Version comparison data
####################
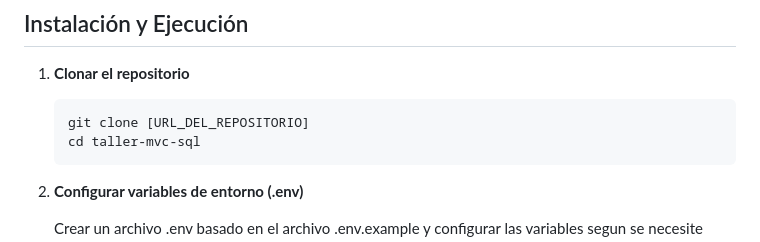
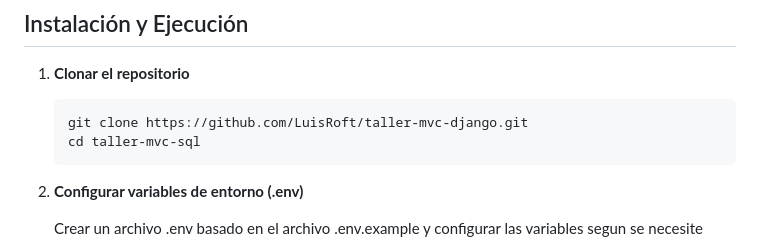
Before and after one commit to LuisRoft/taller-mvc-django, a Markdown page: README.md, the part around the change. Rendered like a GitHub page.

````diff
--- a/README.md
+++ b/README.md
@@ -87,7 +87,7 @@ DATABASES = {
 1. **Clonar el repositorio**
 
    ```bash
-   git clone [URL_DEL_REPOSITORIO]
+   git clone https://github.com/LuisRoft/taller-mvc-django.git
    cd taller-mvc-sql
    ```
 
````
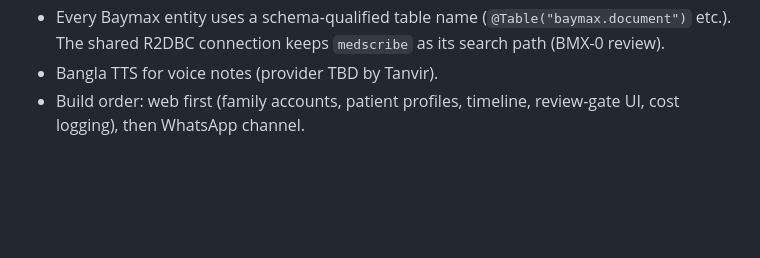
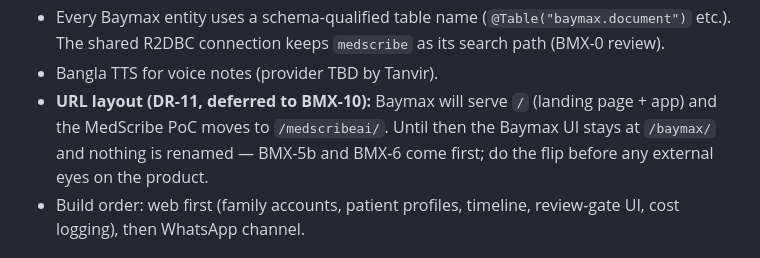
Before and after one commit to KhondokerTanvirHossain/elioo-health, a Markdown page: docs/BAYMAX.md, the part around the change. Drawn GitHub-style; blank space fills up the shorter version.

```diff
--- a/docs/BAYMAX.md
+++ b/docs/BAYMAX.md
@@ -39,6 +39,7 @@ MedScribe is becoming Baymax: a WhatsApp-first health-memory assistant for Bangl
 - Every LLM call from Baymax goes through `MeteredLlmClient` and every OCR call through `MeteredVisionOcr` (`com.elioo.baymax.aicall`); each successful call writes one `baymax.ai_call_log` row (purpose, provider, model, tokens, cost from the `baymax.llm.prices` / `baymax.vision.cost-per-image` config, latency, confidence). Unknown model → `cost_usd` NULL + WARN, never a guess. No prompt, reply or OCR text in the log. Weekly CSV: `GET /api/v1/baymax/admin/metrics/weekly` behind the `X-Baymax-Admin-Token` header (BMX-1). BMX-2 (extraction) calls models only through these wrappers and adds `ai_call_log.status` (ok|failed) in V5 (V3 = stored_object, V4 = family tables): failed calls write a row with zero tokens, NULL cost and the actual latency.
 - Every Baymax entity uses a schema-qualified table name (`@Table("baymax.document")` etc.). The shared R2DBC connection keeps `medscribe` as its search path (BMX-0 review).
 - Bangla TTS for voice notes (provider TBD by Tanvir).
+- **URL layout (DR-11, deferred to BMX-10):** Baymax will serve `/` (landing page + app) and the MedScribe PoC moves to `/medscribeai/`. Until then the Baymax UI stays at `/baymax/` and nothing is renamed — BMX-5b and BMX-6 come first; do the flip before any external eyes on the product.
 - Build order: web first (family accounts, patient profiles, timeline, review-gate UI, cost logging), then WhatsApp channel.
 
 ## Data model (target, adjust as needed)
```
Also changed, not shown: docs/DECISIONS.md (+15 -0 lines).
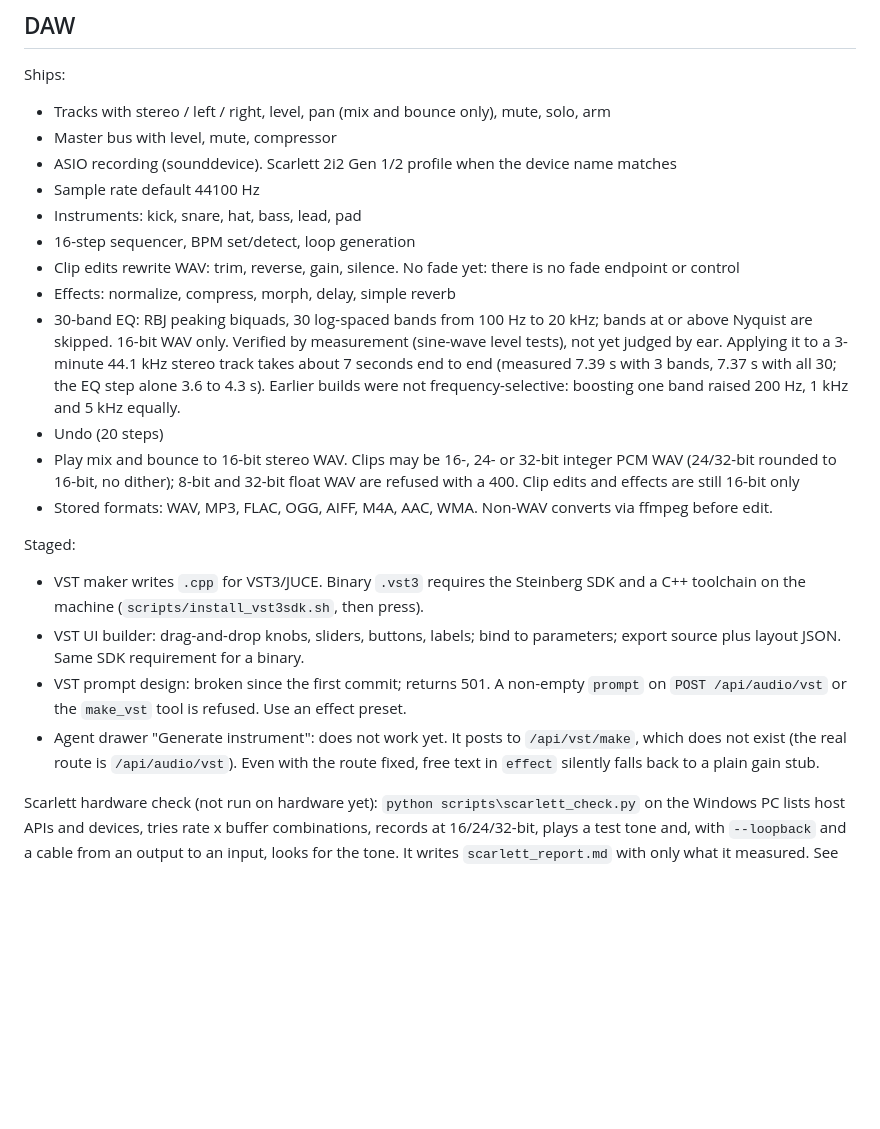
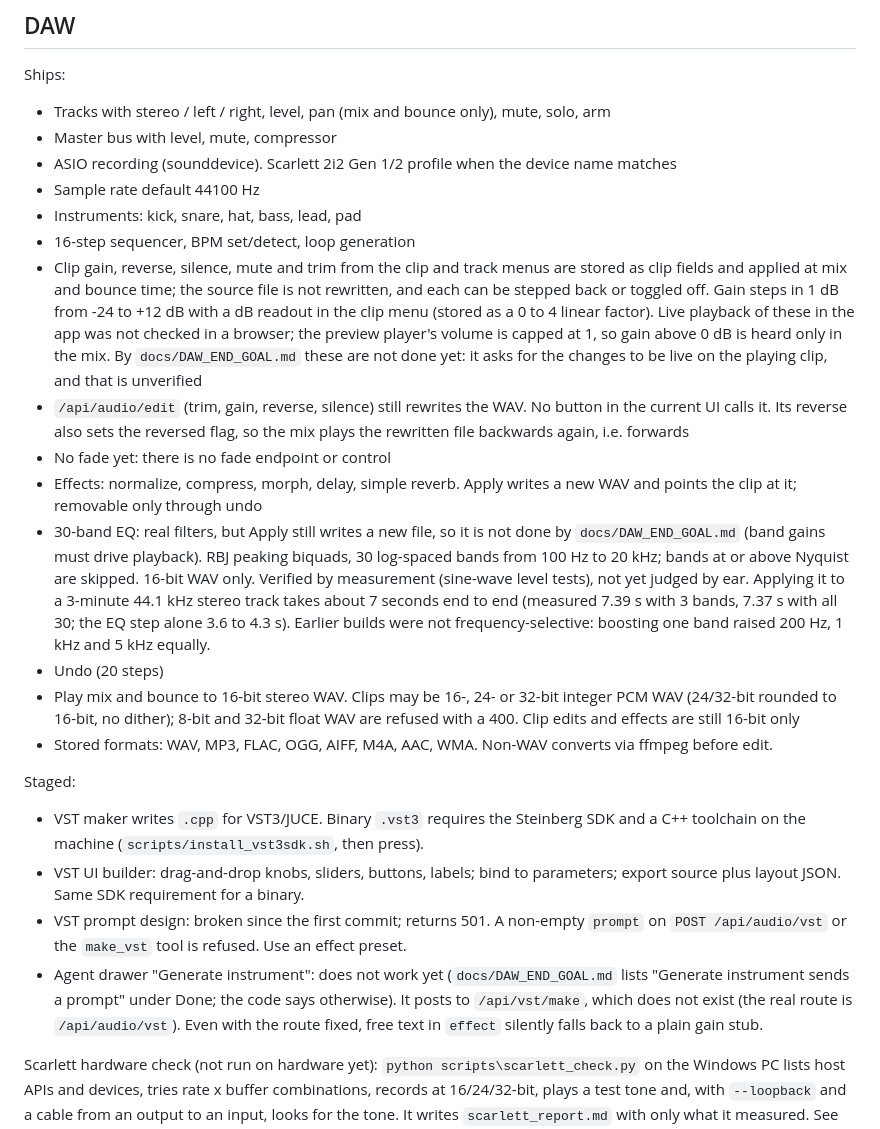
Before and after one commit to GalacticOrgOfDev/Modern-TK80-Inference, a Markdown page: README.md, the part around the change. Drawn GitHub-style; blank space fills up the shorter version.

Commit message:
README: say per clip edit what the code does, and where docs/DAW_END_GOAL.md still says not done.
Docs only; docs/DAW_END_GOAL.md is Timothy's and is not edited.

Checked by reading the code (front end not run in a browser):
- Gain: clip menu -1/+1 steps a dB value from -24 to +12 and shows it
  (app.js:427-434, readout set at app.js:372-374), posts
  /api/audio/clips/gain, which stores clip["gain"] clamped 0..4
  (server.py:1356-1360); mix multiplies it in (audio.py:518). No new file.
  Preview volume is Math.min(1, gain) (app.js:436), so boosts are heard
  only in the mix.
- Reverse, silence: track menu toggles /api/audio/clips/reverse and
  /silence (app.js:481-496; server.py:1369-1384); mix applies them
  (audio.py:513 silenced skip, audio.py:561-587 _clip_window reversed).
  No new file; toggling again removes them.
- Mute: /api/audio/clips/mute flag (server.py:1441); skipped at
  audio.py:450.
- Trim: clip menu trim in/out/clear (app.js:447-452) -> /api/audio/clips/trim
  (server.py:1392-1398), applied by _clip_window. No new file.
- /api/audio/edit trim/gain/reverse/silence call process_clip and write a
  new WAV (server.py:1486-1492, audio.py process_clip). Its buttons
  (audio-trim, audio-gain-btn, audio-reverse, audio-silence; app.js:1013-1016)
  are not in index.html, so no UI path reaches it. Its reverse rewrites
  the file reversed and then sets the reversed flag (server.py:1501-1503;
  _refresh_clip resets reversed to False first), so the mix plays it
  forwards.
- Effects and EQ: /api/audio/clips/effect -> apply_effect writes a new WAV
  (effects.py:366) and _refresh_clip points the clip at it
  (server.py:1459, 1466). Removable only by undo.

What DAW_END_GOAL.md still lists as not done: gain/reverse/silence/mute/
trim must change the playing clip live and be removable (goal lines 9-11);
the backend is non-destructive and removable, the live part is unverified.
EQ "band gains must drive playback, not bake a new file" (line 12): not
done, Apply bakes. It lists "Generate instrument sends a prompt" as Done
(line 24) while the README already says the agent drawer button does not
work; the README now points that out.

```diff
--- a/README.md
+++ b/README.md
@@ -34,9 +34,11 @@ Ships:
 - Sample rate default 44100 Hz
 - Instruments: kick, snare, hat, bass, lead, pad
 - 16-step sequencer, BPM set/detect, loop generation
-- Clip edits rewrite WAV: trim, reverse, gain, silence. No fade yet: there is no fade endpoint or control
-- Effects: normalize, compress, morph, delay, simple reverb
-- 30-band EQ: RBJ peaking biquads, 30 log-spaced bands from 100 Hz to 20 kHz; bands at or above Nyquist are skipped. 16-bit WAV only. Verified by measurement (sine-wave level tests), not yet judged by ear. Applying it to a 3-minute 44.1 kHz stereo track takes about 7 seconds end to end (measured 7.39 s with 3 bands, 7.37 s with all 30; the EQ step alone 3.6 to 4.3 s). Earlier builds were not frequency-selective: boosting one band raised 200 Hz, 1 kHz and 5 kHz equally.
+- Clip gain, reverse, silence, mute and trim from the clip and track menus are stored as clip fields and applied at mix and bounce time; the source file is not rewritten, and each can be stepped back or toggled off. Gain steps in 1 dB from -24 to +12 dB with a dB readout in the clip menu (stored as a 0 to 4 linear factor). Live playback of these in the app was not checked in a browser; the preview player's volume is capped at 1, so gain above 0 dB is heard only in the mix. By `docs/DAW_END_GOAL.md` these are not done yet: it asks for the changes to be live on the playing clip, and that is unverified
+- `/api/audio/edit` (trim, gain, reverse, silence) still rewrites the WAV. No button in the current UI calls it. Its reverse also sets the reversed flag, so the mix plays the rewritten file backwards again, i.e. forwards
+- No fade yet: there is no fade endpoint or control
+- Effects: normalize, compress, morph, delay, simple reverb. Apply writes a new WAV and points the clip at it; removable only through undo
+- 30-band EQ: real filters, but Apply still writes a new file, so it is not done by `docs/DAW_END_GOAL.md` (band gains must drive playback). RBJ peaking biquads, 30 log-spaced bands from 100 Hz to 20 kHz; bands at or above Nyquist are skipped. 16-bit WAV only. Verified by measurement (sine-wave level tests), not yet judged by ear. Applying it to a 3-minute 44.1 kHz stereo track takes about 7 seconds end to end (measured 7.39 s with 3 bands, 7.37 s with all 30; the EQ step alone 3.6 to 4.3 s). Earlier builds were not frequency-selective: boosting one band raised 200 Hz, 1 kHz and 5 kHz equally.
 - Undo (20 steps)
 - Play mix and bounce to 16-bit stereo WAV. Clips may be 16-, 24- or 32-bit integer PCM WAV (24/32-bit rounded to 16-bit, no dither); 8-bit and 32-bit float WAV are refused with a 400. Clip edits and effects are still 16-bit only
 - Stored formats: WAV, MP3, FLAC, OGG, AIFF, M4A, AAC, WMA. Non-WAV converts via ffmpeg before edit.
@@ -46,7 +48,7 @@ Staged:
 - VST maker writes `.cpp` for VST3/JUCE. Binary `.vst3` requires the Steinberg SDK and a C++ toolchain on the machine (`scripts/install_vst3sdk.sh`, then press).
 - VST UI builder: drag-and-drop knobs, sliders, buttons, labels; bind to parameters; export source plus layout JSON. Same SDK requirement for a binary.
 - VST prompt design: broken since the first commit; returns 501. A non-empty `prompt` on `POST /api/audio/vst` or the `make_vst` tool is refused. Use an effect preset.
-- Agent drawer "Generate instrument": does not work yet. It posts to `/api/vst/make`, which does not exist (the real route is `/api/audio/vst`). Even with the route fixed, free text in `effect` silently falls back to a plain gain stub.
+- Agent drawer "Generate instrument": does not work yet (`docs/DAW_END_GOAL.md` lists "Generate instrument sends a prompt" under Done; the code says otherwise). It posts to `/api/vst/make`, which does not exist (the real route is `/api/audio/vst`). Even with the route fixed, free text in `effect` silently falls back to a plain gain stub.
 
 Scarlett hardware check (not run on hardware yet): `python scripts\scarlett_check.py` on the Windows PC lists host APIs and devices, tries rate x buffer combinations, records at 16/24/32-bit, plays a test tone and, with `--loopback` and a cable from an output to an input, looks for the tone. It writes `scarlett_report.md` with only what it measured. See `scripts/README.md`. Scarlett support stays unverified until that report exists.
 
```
####################
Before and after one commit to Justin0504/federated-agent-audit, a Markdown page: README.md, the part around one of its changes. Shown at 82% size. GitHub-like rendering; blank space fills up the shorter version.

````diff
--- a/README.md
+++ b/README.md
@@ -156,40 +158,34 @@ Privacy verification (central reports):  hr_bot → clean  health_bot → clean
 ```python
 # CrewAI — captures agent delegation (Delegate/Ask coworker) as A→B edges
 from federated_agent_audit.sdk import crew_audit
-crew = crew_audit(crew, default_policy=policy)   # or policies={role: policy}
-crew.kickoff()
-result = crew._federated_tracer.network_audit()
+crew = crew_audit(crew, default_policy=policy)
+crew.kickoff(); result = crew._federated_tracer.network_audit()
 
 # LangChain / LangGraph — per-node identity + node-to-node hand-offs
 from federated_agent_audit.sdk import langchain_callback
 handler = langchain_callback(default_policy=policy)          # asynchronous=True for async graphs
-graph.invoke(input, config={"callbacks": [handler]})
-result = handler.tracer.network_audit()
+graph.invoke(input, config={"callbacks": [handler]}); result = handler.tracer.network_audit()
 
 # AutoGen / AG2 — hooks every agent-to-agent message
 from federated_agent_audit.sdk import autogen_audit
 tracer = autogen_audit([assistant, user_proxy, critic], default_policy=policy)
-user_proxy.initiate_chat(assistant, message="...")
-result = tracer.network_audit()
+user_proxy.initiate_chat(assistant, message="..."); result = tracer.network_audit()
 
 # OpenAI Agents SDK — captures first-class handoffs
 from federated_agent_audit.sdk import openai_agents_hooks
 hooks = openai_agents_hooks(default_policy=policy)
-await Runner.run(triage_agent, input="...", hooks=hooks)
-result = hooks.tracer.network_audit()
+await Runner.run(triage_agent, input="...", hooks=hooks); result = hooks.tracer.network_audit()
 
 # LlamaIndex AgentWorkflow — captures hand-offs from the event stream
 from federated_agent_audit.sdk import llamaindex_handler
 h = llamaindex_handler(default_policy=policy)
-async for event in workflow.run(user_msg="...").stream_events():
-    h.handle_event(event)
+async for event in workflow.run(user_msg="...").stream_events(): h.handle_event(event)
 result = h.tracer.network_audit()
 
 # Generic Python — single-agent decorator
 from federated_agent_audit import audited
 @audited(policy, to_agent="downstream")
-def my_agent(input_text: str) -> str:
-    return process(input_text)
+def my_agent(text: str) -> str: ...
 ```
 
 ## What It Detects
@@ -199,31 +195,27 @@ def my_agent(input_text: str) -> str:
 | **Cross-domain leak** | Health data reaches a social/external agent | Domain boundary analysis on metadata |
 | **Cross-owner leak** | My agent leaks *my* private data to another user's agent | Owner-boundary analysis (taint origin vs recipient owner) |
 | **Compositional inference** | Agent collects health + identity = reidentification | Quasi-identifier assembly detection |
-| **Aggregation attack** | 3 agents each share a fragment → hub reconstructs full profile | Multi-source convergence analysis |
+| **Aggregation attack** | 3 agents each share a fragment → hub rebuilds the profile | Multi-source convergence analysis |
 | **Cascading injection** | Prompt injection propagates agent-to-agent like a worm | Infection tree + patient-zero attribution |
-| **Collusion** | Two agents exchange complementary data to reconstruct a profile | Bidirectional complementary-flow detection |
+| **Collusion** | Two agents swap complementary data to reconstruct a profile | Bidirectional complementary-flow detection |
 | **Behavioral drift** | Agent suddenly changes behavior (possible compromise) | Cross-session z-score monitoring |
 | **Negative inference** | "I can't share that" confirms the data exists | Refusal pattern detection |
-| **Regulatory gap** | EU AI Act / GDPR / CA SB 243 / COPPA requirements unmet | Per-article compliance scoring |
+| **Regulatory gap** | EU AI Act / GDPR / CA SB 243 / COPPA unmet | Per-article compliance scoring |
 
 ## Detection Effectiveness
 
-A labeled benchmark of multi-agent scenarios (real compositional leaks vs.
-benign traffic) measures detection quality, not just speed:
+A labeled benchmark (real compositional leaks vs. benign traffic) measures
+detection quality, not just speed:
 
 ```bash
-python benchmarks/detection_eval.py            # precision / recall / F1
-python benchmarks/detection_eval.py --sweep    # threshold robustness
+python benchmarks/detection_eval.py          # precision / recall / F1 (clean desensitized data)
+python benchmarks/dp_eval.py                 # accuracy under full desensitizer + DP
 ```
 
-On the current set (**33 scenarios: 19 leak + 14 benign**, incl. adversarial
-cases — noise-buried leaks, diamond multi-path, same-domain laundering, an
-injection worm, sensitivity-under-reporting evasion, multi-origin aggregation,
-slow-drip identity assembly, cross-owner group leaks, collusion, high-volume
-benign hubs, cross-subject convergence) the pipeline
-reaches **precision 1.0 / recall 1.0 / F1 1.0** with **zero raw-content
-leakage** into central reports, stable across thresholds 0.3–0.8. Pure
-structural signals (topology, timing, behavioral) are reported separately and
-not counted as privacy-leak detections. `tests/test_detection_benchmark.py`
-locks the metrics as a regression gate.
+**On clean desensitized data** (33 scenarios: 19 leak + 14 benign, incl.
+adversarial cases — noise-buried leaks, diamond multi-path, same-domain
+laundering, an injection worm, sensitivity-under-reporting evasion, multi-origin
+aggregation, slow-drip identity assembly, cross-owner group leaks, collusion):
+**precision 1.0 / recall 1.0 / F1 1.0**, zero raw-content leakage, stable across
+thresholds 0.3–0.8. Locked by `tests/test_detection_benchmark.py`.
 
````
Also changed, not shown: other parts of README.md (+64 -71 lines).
####################
Work instruction:
Respond with a single number, namely how many lines of the entries contain the word "patient".

Solution to the exercise:
2